Rise Above Partisanship – Former Rep Tells Gbajabiamila
Rise Above Partisanship - Former Rep Tells Gbajabiamila
Rise Above Partisanship
– Former Rep Tells Gbajabiamila
A former member of the House of Representatives, Hon. Victor Afam Ogene, has called on the Speaker of the House, Rt. Hon. Femi Gbajabiamila, and indeed the 9th House of Representatives, to rise above personal sentiment in the discharge of their official duties.
Speaking against the backdrop of the House response to the position of the Nigerian Governors Forum(NGF), on the Control of Infectious Diseases Bill 2020.
Hon. Victor Afam Ogene, Former Deputy Chairman, Media and Public Affairs, House of Representatives, 7th National Assembly, Abuja, wondered how what ought to be a measured reaction to an issue of public interest turned out to be a platform for scapegoating.
In contending that the governors were “misguided by the biased position of a former Speaker”, the House obviously chose to demean the fact that no fewer than 12 of the governors had left indelible imprints as former legislators as well as many others who served as Speakers of the federal and state parliaments.

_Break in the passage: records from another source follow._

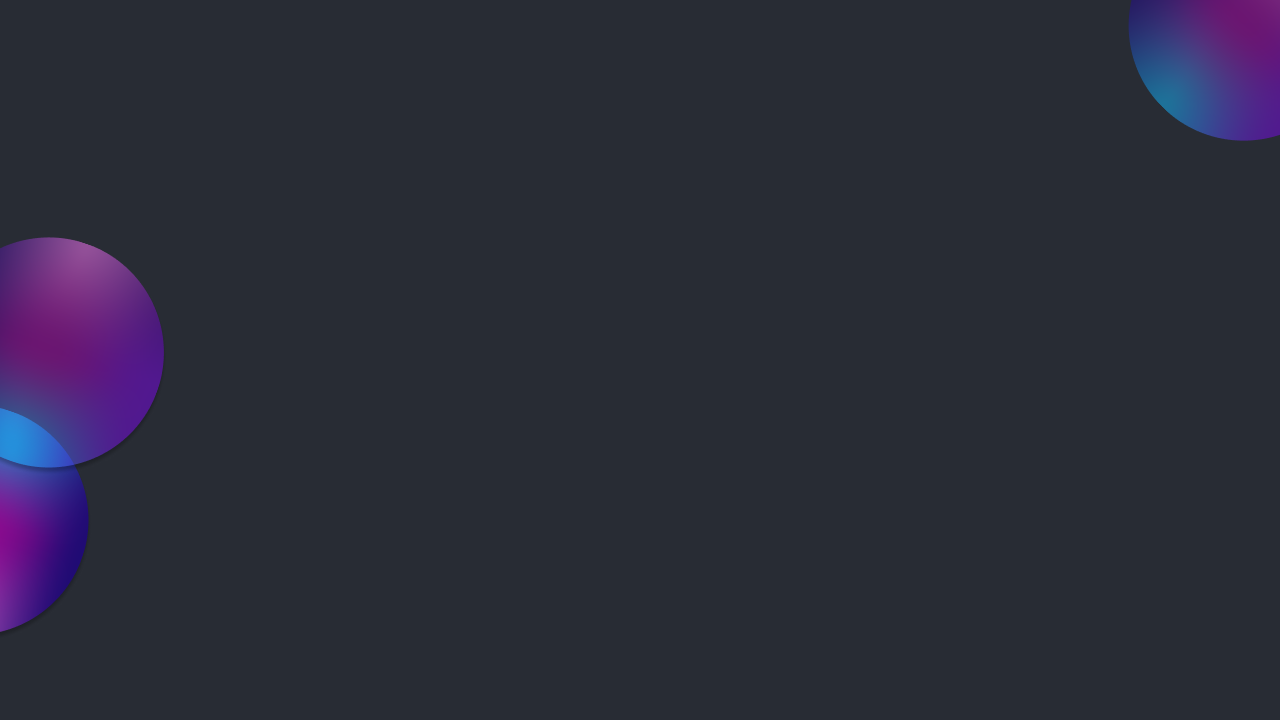
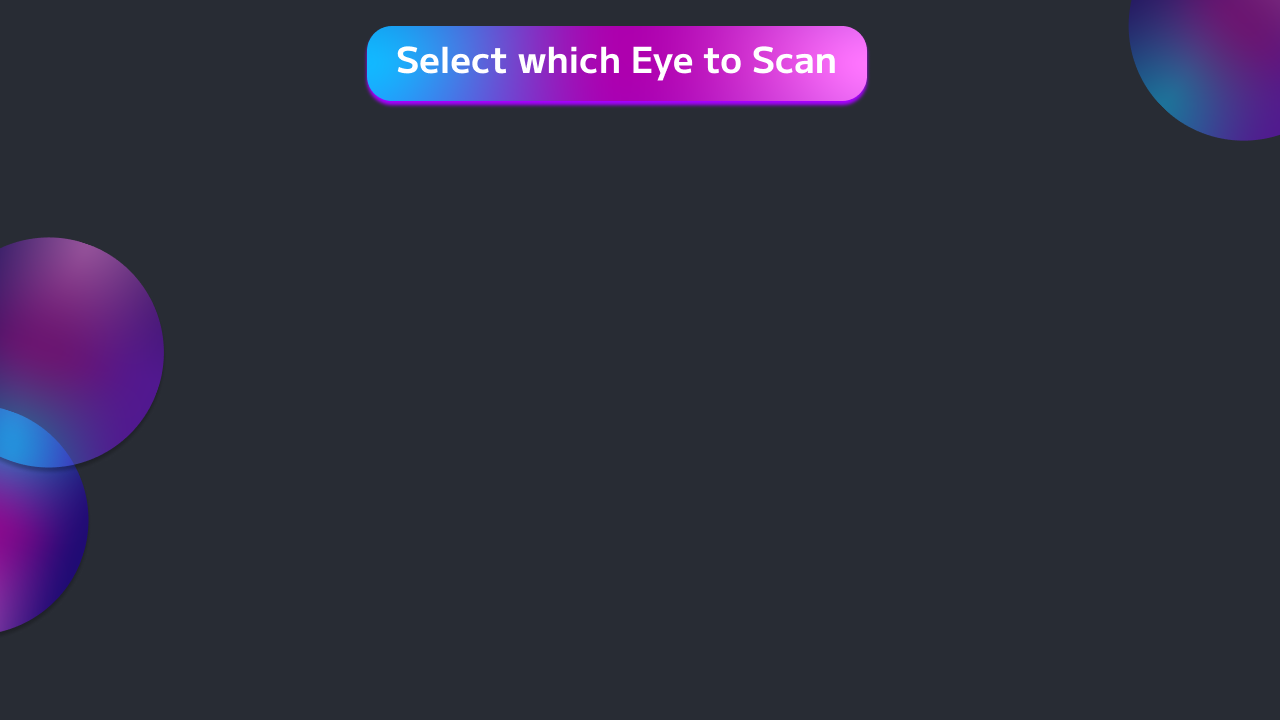
Add function to create buttons

Changed region(s): [[0.2812, 0.0306, 0.6875, 0.1528]]

diff --git a/src/interface/touchscreen_ui.py b/src/interface/touchscreen_ui.py
@@ -285,11 +285,49 @@ class TouchscreenUI:
         )
         done_button.place(relx=0.5, rely=0.9, anchor="center")
 
+    def create_button(self, canvas, x, y, img, events):
+        # Set start button position and bind
+        button_x, button_y = 40, 60
+        button = canvas.create_image(x, y, image=img)
+        def on_click(event):
+            events()
+        canvas.tag_bind(button, "<Button-1>", on_click)
+
     def show_eye_selection_screen(self):
         """
         Show the eye selection screen for capturing left and right eye images.
         """
         self._clear_frame()
+
+        # Open and set assets
+        bg_image = Image.open(BASE_PATH / "assets/eye select/Eye Selection screen.png")
+        back_button_image = Image.open(BASE_PATH / "assets/eye select/Back Button.png")
+        submit_button_image = Image.open(BASE_PATH / "assets/eye select/Submit Button.png")
+        select_left_eye_image = Image.open(BASE_PATH / "assets/eye select/left eye.png")
+        select_right_eye_image = Image.open(BASE_PATH / "assets/eye select/right eye.png")
+
+        self.bg_photo = ImageTk.PhotoImage(bg_image)
+        self.back_button_image = ImageTk.PhotoImage(back_button_image)
+        self.submit_button_image = ImageTk.PhotoImage(submit_button_image)
+        self.select_left_eye_image = ImageTk.PhotoImage(select_left_eye_image)
+        self.select_right_eye_image = ImageTk.PhotoImage(select_right_eye_image)
+
+        # Set Canvas background image
+        canvas = tk.Canvas(self.current_frame, width=1280, height=720)
+        canvas.create_image(0, 0, image=self.bg_photo, anchor="nw")
+        canvas.pack(fill="both", expand=True)
+
+        # Set start button position and bind
+        button_x, button_y = 40, 60
+        
+        self.create_button(canvas, button_x, button_y, self.back_button_image, self.show_welcome_screen)
+
+        # Set simulation button position and bind
+        sim_button_x, sim_button_y = 1125, 650
+        canvas_simulation_button = canvas.create_image(sim_button_x, sim_button_y, image=self.simulation_button_photo)
+        def on_simulation_click(event):
+            self.show_simulation_screen()
+        canvas.tag_bind(canvas_simulation_button, "<Button-1>", on_simulation_click)
 
         # Prompt label
         prompt_label = tk.Label(self.current_frame, text="Select which eye to scan:", font=("Helvetica", 18))
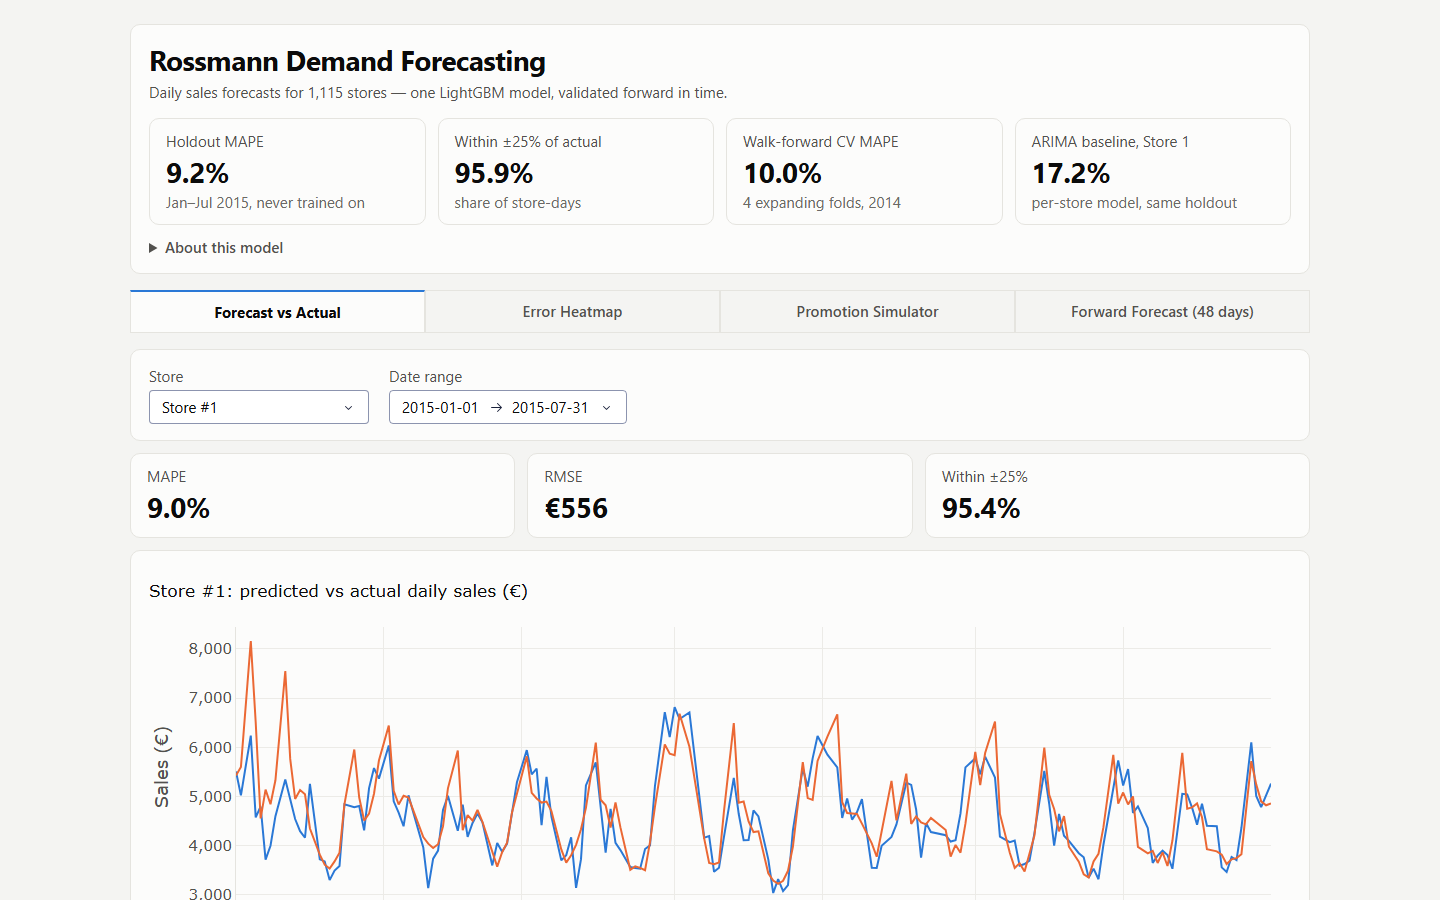
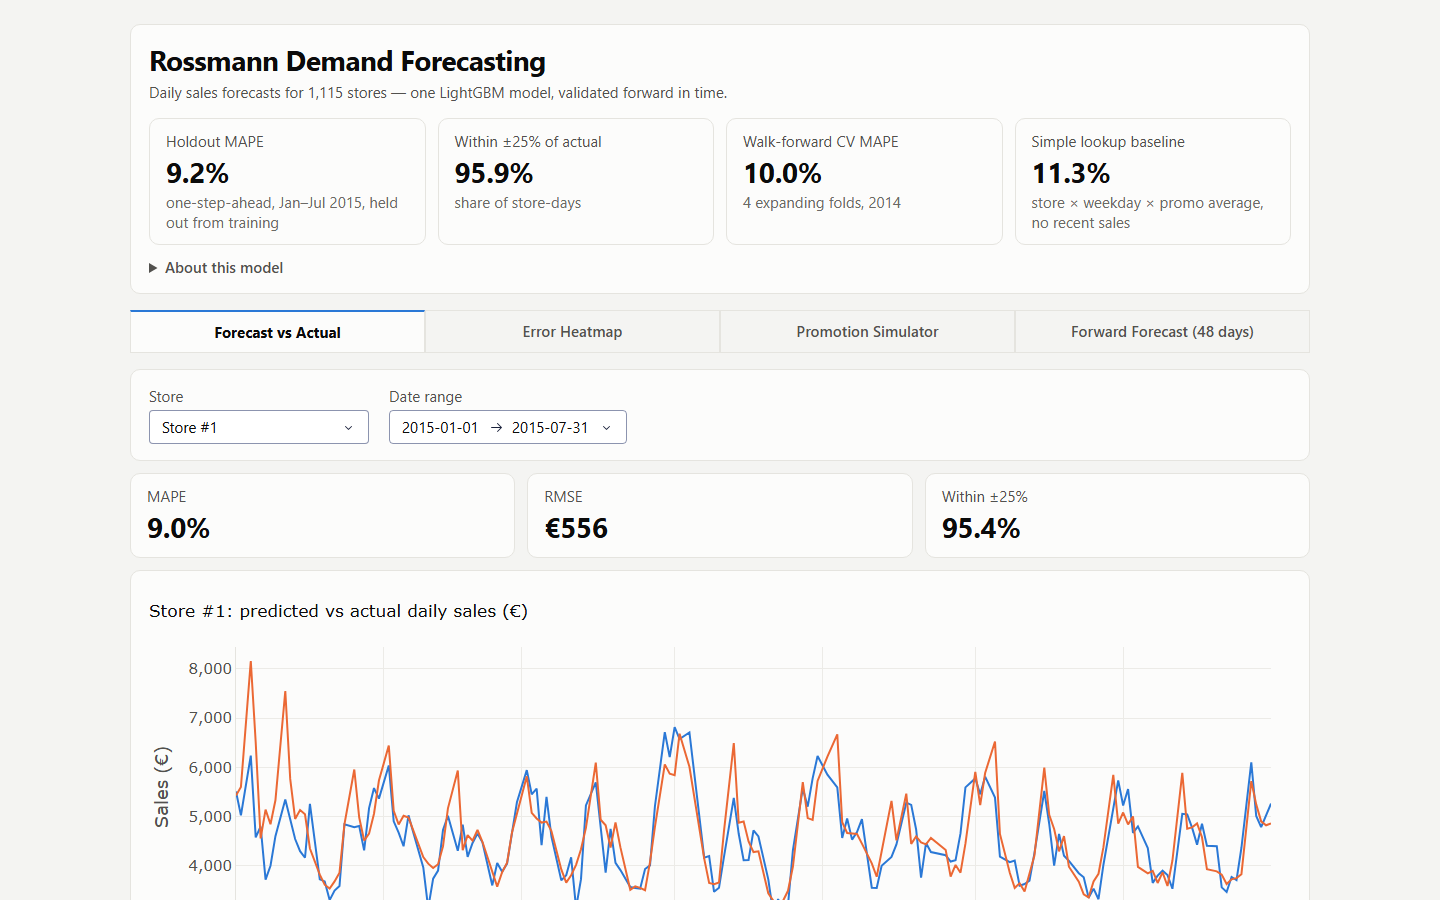
Retake dashboard screenshot and restore it in the README

diff --git a/README.md b/README.md
@@ -2,6 +2,8 @@
 
 **Live demo:** https://rossmann-demand-forecasting.onrender.com/ — hosted on Render's free tier, so if it has been idle the first load shows a "starting up" page for up to a minute.
 
+![Rossmann Demand Forecasting dashboard](docs/screenshot.png)
+
 ## Problem Statement
 Rossmann operates 1,115 stores across multiple regions with demand driven by promotions,
 holidays, store type, and competition. Accurate forecasts reduce stockouts and excess inventory.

All the NGF had requested was that the Bill be stepped down for wider consultations, a position already widely canvassed by the media, civil society and concerned Nigerians.
In fact, the Bill which in an audacious manner seeks to abridge the rights of Nigerians has generated so much furore that former Senator Dino Melaye besides describing it as “satanic” went ahead to initiate court processes to halt its further consideration.
It is rather unfortunate that instead of heeding these voices of restraints and reasoning, Speaker Gbajabiamila through the House Spokesman, Hon. Ben Kalu (APC, Abia), decided to engage in a roforofo fight with an imaginary enemy.
In choosing to blame Governor Aminu Tambuwal of Sokoto state, and vice chairman of the NGF for whatever his political woes were, Speaker Gbajabiamila perhaps unwittingly lent credence to the widely held view among parliamentarians that he hardly rises above self.
Nigerians would recall that the opposition against Gbajabiamila’s quest for Speakership centred around the issue of being not just fit but also proper for the position, hence the coinage, “fit and proper.”
Thus, while many may readily agree that the Speaker, given his long presence in the nation’s legislature, may be fit for the job, the reality remains that he is yet to prove that he is proper for the Speakership role thrust upon him.
Indeed, anyone who is integrity-challenged ought not engage in a needless public spar.
As a stakeholder in the National Assembly, particularly the House of Representatives, it is my feeling that the 9th House still has enough time to devote itself to pro-people legislations, as against dwelling upon elections far gone by.